Records for processing section start
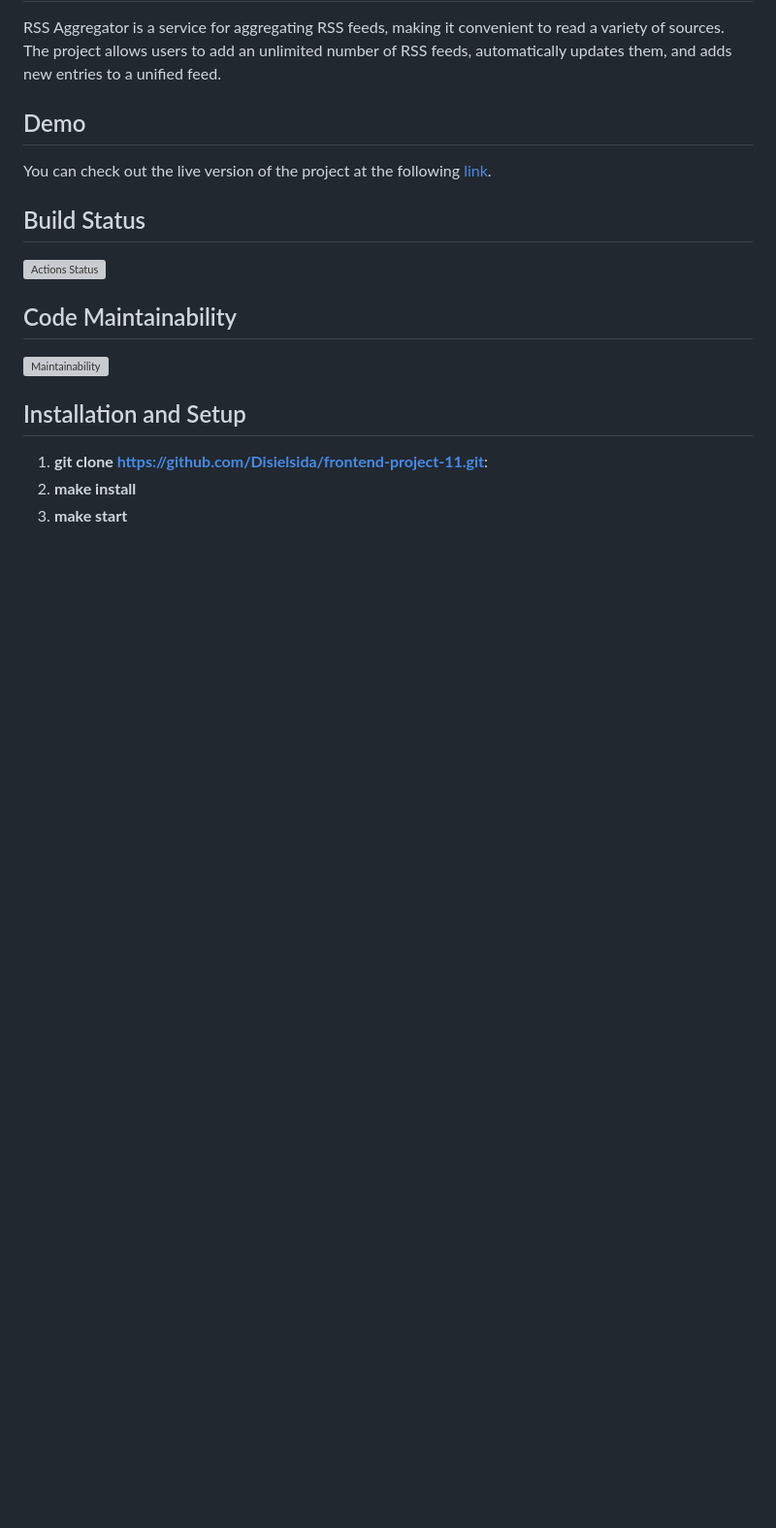
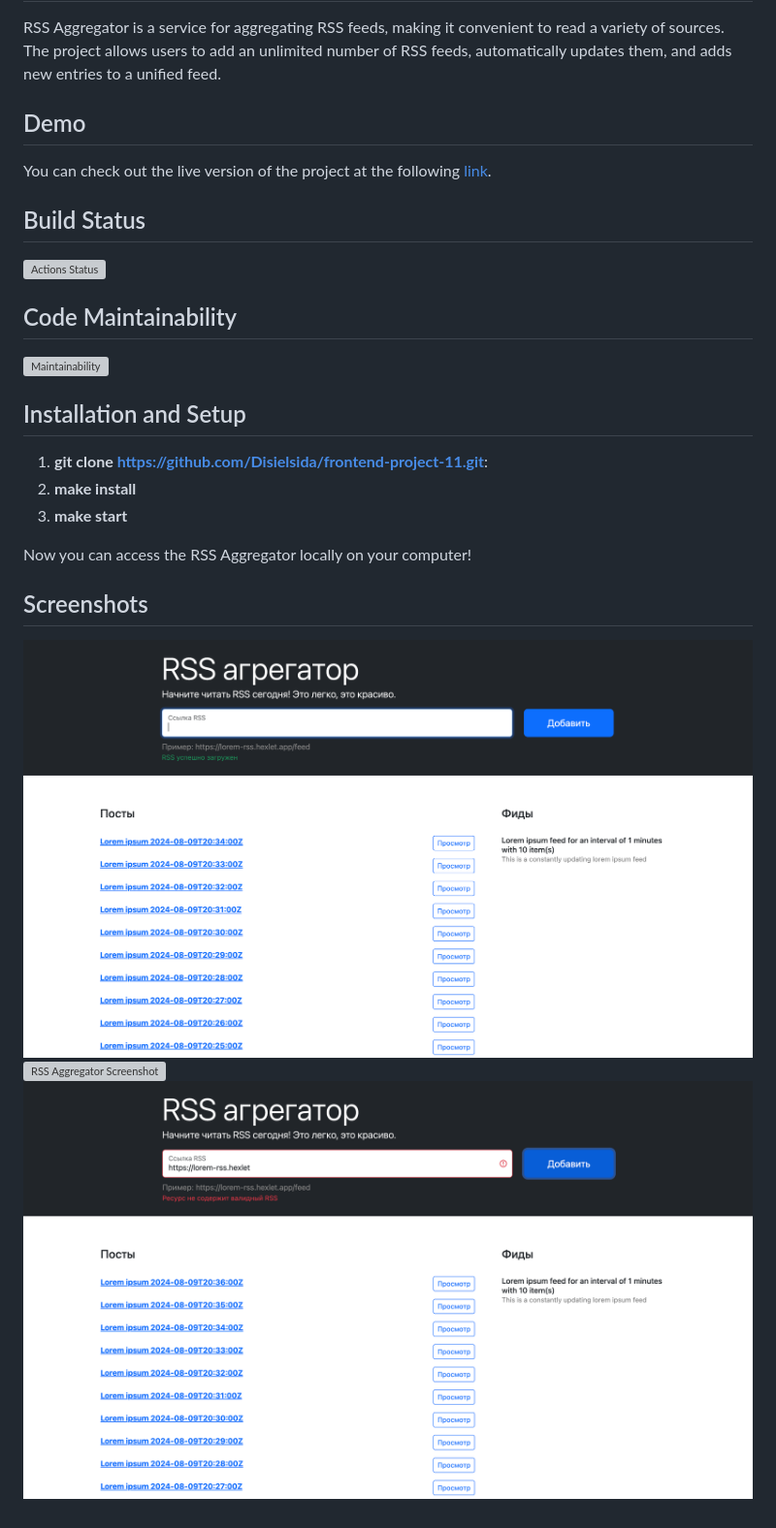
Before and after one commit to Disielsida/frontend-project-11, a Markdown page: README.md, the part around the change. Shown: that part at 97% size. Rendered like a GitHub page; pictures changed too: images/main-function.png (added), images/wrong-format.png (added); blank space fills up the shorter version; grey boxes are pictures that could not be loaded.

Commit message:
readme uploading

```diff
--- a/README.md
+++ b/README.md
@@ -19,3 +19,11 @@ You can check out the live version of the project at the following [link](https:
 1. **git clone  https://github.com/Disielsida/frontend-project-11.git**:
 2. **make install**
 3. **make start**
+
+Now you can access the RSS Aggregator locally on your computer!
+
+## Screenshots
+
+![RSS Aggregator Screenshot](./images/main-function.png)
+![RSS Aggregator Screenshot](./images/rnot-valid.png)
+![RSS Aggregator Screenshot](./images/wrong-format.png)
```
Also changed, not shown: images/not-valid.png (added).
Records for processing section end
*Task prompt*. An exact copy of the records above is needed, with the pictures removed.

*Finished exercise*.
Before and after one commit to Disielsida/frontend-project-11, a Markdown page: README.md, the part around the change. Shown: that part at 97% size. Rendered like a GitHub page; pictures changed too: images/main-function.png (added), images/wrong-format.png (added); blank space fills up the shorter version; grey boxes are pictures that could not be loaded.

Commit message:
readme uploading

```diff
--- a/README.md
+++ b/README.md
@@ -19,3 +19,11 @@ You can check out the live version of the project at the following [link](https:
 1. **git clone  https://github.com/Disielsida/frontend-project-11.git**:
 2. **make install**
 3. **make start**
+
+Now you can access the RSS Aggregator locally on your computer!
+
+## Screenshots
+
+![RSS Aggregator Screenshot](./images/main-function.png)
+![RSS Aggregator Screenshot](./images/rnot-valid.png)
+![RSS Aggregator Screenshot](./images/wrong-format.png)
```
Also changed, not shown: images/not-valid.png (added).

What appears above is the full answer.